Published: 01 January 2011
...John McTague Duke University Press 2010 R “There Is No Such Man as Isaack Bickerstaff ”: Partridge, Pittis, and Jonathan Swift John McTague St. Catherine’s College, Oxford John Partridge was the most...
Journal Article
Eighteenth-Century Life (2011) 35 (1): 1–8.
Published: 01 January 2011
... complex symbology at work. John McTague’s article forensically examines the corpus of the alma- nac maker John Partridge and the strange circumstances surrounding his Swiftian “death.” Discussing the usefulness of  “genuine” and invented letters as evidence by looking at those that uncover...
Journal Article
Eighteenth-Century Life (2024) 48 (2): 83–87.
Published: 01 April 2024
..., Ovid, and Horace, and admirable contemporary poets, such as Milton and Pope, but also contemptible versifiers who needed to be put in their place, such as John Partridge, who he pretended was dead (54–60), and “his ‘conceited’ Dubliner dean-poet rival Jonathan Smedley” (216, 215–24). Cook demonstrates...
Journal Article
Eighteenth-Century Life (2016) 40 (3): 1–35.
Published: 01 September 2016

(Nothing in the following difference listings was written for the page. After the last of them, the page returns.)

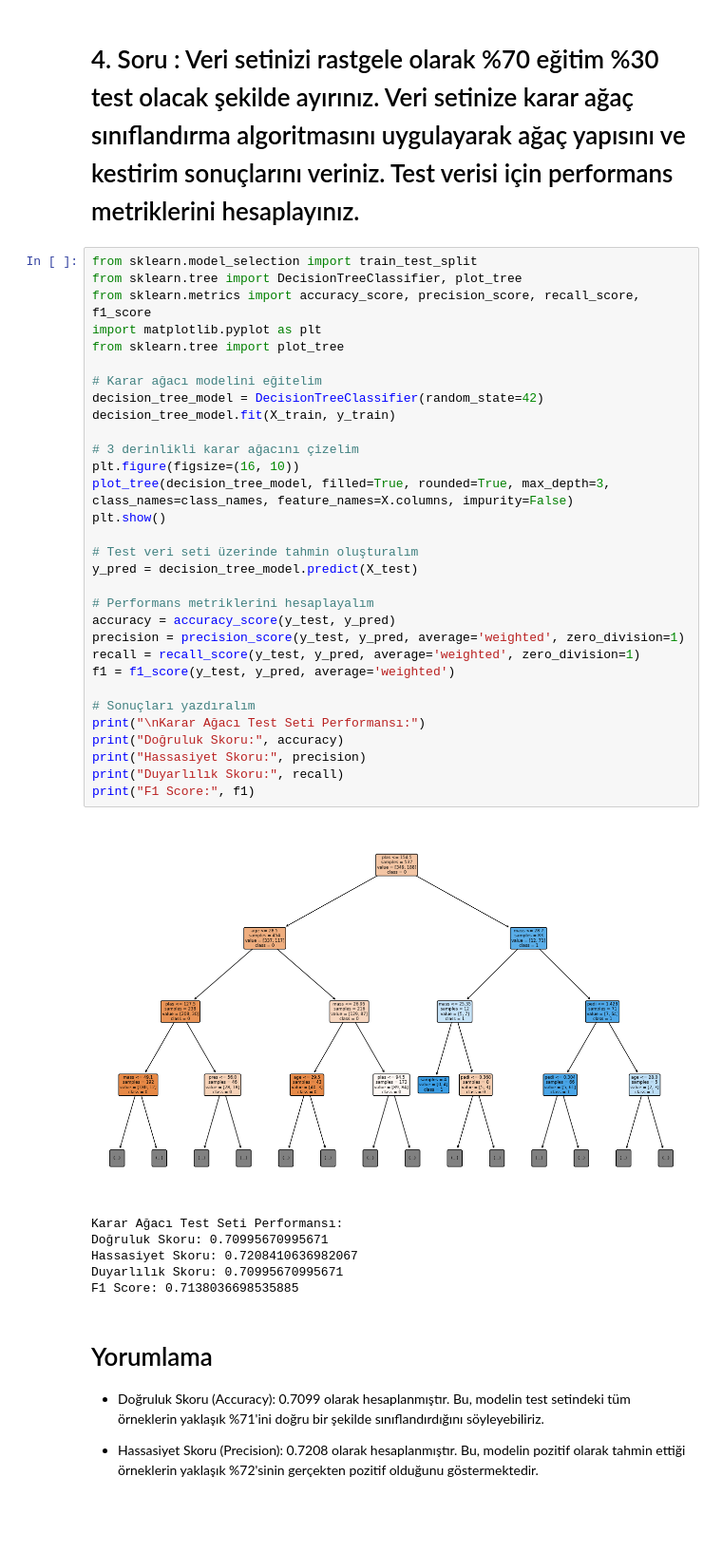
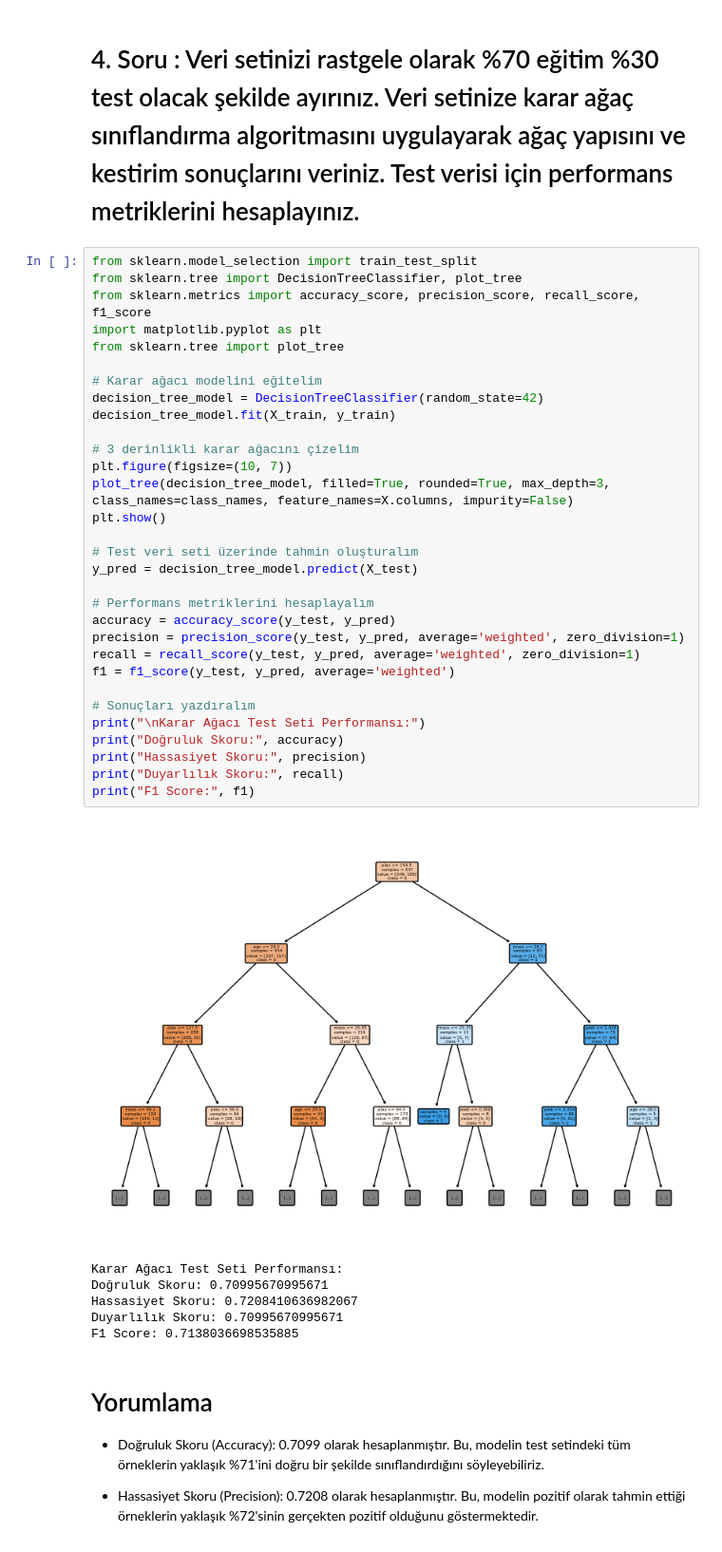
Before and after one commit to rmynzl/calismalarim, a Jupyter notebook: makine_öğrenmesi_vize.ipynb, the cells around one changed output. Shown: that part at 95% size. Saved outputs shown, nothing was run; the diff lists cells and outputs as text; blank space fills up the shorter version.

```diff
--- a/makine_öğrenmesi_vize.ipynb
+++ b/makine_öğrenmesi_vize.ipynb
@@ -241,35 +242,35 @@ Doğruluk Skoru: 0.7316017316017316
 from sklearn.model_selection import train_test_split
 from sklearn.tree import DecisionTreeClassifier, plot_tree
 from sklearn.metrics import accuracy_score, precision_score, recall_score, f1_score
 import matplotlib.pyplot as plt
 from sklearn.tree import plot_tree
 
 # Karar ağacı modelini eğitelim
 decision_tree_model = DecisionTreeClassifier(random_state=42)
 decision_tree_model.fit(X_train, y_train)
 
 # 3 derinlikli karar ağacını çizelim
-plt.figure(figsize=(16, 10))
+plt.figure(figsize=(10, 7))
 plot_tree(decision_tree_model, filled=True, rounded=True, max_depth=3, class_names=class_names, feature_names=X.columns, impurity=False)
 plt.show()
 
 # Test veri seti üzerinde tahmin oluşturalım
 y_pred = decision_tree_model.predict(X_test)
 
 # Performans metriklerini hesaplayalım
 accuracy = accuracy_score(y_test, y_pred)
 precision = precision_score(y_test, y_pred, average='weighted', zero_division=1)
 recall = recall_score(y_test, y_pred, average='weighted', zero_division=1)
 f1 = f1_score(y_test, y_pred, average='weighted')
 
 # Sonuçları yazdıralım
 print("\nKarar Ağacı Test Seti Performansı:")
 print("Doğruluk Skoru:", accuracy)
 print("Hassasiyet Skoru:", precision)
 print("Duyarlılık Skoru:", recall)
 print("F1 Score:", f1)
 # %% [output]
-[figure, old version]
+[figure, new version]
 Karar Ağacı Test Seti Performansı:
 Doğruluk Skoru: 0.70995670995671
 Hassasiyet Skoru: 0.7208410636982067
```
Also changed, not shown: parts of 5 cells of this notebook.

... treatment of the Whig populist, anti-popery astrol- oger John Partridge. Steele had taken over from Swift the invented charac- ter of Isaac Bickerstaff as author of The Tatler, but Bickerstaff had originally been invented, in Swift’s Predictions for the Year 1708, as a mouthpiece for an onslaught...
Journal Article
Eighteenth-Century Life (2022) 46 (3): 123–143.
Published: 01 September 2022
... of the canonical novels take liberties with Sancho in ways that divest him of his low comic characteristics: some slim down the Sancho character but fatten up his mental acuity, like Benjamin Partridge in Tom Jones or Trim in Tristram Shandy ; others lack a definitive Sancho figure, like Joseph Andrews ; while...
Journal Article
Eighteenth-Century Life (2005) 29 (1): 1–22.
Published: 01 January 2005
... Hospital 5 The spectral Hospital comes up again later in the story when Nancy Miller is discovered to be pregnant by Mr. Nightingale. “Miss Nancy hath had a mind to be as wise as her mother,” announces Partridge cheerfully, “and so there is a child coming for the Foundling Hospital.” What...
Journal Article
Eighteenth-Century Life (2016) 40 (2): 136–149.
Published: 01 April 2016
.... Pavel considers Fielding’s characters half- way between caricature and icons (141), but Fielding’s novels seem inhabited by carefully distinguished satiric caricatures and idealized icons. Tom travels with Partridge, but each is formed of different kinds of generic material—Tom is certainly human...
Journal Article
Eighteenth-Century Life (2017) 41 (1): 96–115.
Published: 01 January 2017
... Rumbold, “Burying the Fanatic Partridge: Swift’s Holy Week Hoax,” in Politics and Literature in the Age of Swift, ed. Claude Rawson (Cambridge: Cambridge Univ., 2010), 81–115, especially 93–97. 3.  Hamburger, in “Development,” suggests that irony and innuendo in early eighteenth-century...
Journal Article
Eighteenth-Century Life (2002) 26 (1): 119–135.
Published: 01 January 2002
... boots, steps on a piece of paper inscribed “Effeminacy,” and displays her gaming trophies— two partridges and a pheasant. Whether she only flaunts them or is offering them to Miss Wicket raises an issue of interpretation. As evidence that this is an image...
Journal Article
Eighteenth-Century Life (2021) 45 (2): 1–23.
Published: 01 April 2021
... critics, saw danger in passionate women from any country, and in climate itself. See Gideon Harvey, The French Pox . . . All comprised in this Fifth Edition of Little Venus Unmask d (1670) (London: James Partridge, 1685), 68; Wathen, Boerhaave s Academical Lectures, 41 42; John Browne, The Surgeons...